Software recording data & keystrokes on millions of smartphones. Windows Phone exempt?

If you haven't been following the Carrier IQ saga, let us try to re-cap it for you. Going back to October, it was reported that software on HTC Android phones was recording data and as Android Central lightly put it, "storing it sloppily". Information that was collected included phone numbers, geolocation and account names. It doesn't identify you per se with your name, but rather your device ID. Still, people rightly raised a storm. Turns out that software had a name: Carrier IQ.

Fast forward to last week when Trevor Eckhart -- aka TrevE -- wrote in detail what Carrier IQ was actually doing on the phone. The company Carrier IQ did not like this, made some legal threats against him, prompting the Electronic Frontier Foundation to step in. Carrier IQ (or just CIQ) quickly backed down and things looked to be at a stand off. CIQ then put out a press-release stating that their software

  • Does not record your keystrokes.
  • Does not provide tracking tools.
  • Does not inspect or report on the content of your communications, such as the content of emails and SMSs.
  • Does not provide real-time data reporting to any customer.
  • Finally, we do not sell Carrier IQ data to third parties.
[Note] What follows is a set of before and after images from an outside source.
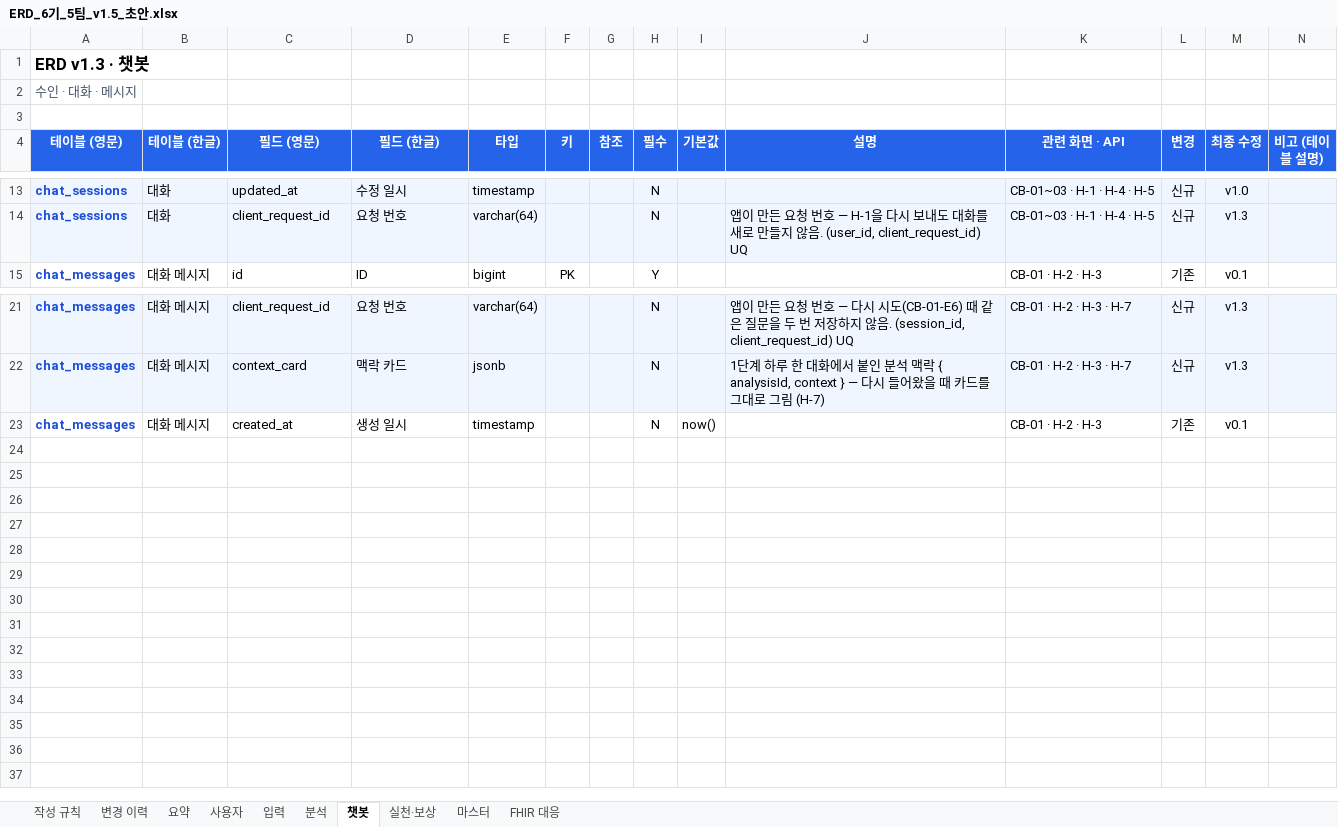
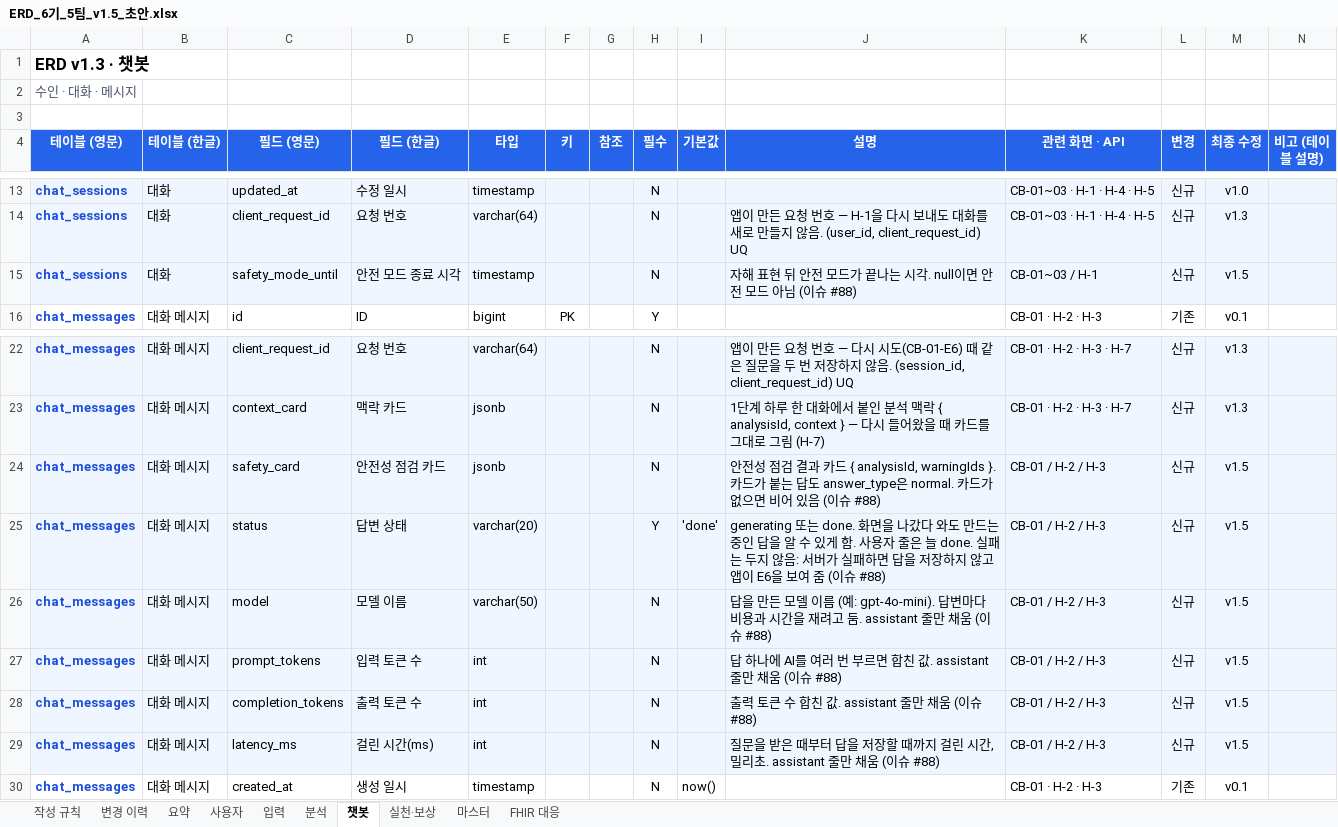
Before and after one commit to AI-HealthCare-06/AH_06_05, an Excel workbook: docs/planning/ERD_6기_5팀_v1.5_초안.xlsx, sheet 챗봇, drawn as a sheet; only a part is shown, gaps mark what is left out; values as stored, in another font and other column widths than the file's, no borders; the diff names each change by its address in the sheet, - before the commit and + after, or states it on an @@ line.

```diff
--- a/docs/planning/ERD_6기_5팀_v1.5_초안.xlsx (sheet 챗봇)
+++ b/docs/planning/ERD_6기_5팀_v1.5_초안.xlsx (sheet 챗봇)
+row 15: chat_sessions | 대화 | safety_mode_until | 안전 모드 종료 시각 | timestamp |  |  | N |  | 자해 표현 뒤 안전 모드가 끝나는 시각. null이면 안전 모드 아님 (이슈 #88) | CB-01~03 / H-1 | 신규 | v1.5
+row 24: chat_messages | 대화 메시지 | safety_card | 안전성 점검 카드 | jsonb |  |  | N |  | 안전성 점검 결과 카드 { analysisId, warningIds }. 카드가 붙는 답도 answer_type은 normal. 카드가 없으면 비어 있음 (이슈 #88) | CB-01 / H-2 / H-3 | 신규 | v1.5
+row 25: chat_messages | 대화 메시지 | status | 답변 상태 | varchar(20) |  |  | Y | 'done' | generating 또는 done. 화면을 나갔다 와도 만드는 중인 답을 알 수 있게 함. 사용자 줄은 늘 done. 실패는 두지 않음: 서버가 실패하면 답을 저장하지 않고 앱이 E6을 보여 줌 (이슈 #88) | CB-01 / H-2 / H-3 | 신규 | v1.5
+row 26: chat_messages | 대화 메시지 | model | 모델 이름 | varchar(50) |  |  | N |  | 답을 만든 모델 이름 (예: gpt-4o-mini). 답변마다 비용과 시간을 재려고 둠. assistant 줄만 채움 (이슈 #88) | CB-01 / H-2 / H-3 | 신규 | v1.5
+row 27: chat_messages | 대화 메시지 | prompt_tokens | 입력 토큰 수 | int |  |  | N |  | 답 하나에 AI를 여러 번 부르면 합친 값. assistant 줄만 채움 (이슈 #88) | CB-01 / H-2 / H-3 | 신규 | v1.5
+row 28: chat_messages | 대화 메시지 | completion_tokens | 출력 토큰 수 | int |  |  | N |  | 출력 토큰 수 합친 값. assistant 줄만 채움 (이슈 #88) | CB-01 / H-2 / H-3 | 신규 | v1.5
+row 29: chat_messages | 대화 메시지 | latency_ms | 걸린 시간(ms) | int |  |  | N |  | 질문을 받은 때부터 답을 저장할 때까지 걸린 시간, 밀리초. assistant 줄만 채움 (이슈 #88) | CB-01 / H-2 / H-3 | 신규 | v1.5
```
Also changed, not shown: sheet FHIR 대응, sheet 입력, sheet 분석, hidden cells, 3 other files.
Now, Eckhart has just published a second video (after the break) in response to CIQ's press release which seemingly contradicts just about all of the above. In the 17 minute long video (it gets good at about 8 minutes), Eckhart goes through and in real-time shows how keystrokes are recorded including phones numbers dialed, HTTPS data is sent unencrypted, text message data is accessed and of course that you really don't know that this app is running. All of this is performed on a stock Sprint EVO 3D and EVO 4G. What makes all of this troubling is the fact that (a) you aren't told about it (b) can't uninstall the software. You need to root the phone and load on a new, custom OS to get rid of it...

The software has, perhaps unsurprisingly, been found on mostly Android devices but also BlackBerry and Nokia (presumably Symbian). The company Carrier IQ states that their software is mostly a tool for the carriers to understand how phones are being used to better improve the experience, but obviously what's been revealed in the video below is a tad alarming, to say the least.

At this time, Windows Phone seems to be exempt from such software as we have seen no reports nor evidence to make us believe this is an issue with our OS. That seems to be because Windows Phone OS is controlled by Microsoft directly and OEMs/Carriers cannot significantly alter the base code. Still, we're contacting some people who may know more on the topic, so we'll keep you posted.

Update: We pinged ChevronWP7 member Rafael Rivera on the matter. He chimed back noting he has found no evidence for CIQ on Windows Phone, so we look to be in the clear. Once again, we can leave this to the Android crowd to sort out.

In the meantime, bust out your tinfoil hats and sound off in comments.

Source: Android Security Test, YouTube; via Wired

Daniel Rubino

Daniel Rubino is the Editor-in-chief of Windows Central. He is also the head reviewer, podcast co-host, and analyst. He has been covering Microsoft since 2007, when this site was called WMExperts (and later Windows Phone Central). His interests include Windows, laptops, next-gen computing, and watches. He has been reviewing laptops since 2015 and is particularly fond of 2-in-1 convertibles, ARM processors, new form factors, and thin-and-light PCs. Before all this tech stuff, he worked on a Ph.D. in linguistics, watched people sleep (for medical purposes!), and ran the projectors at movie theaters because it was fun.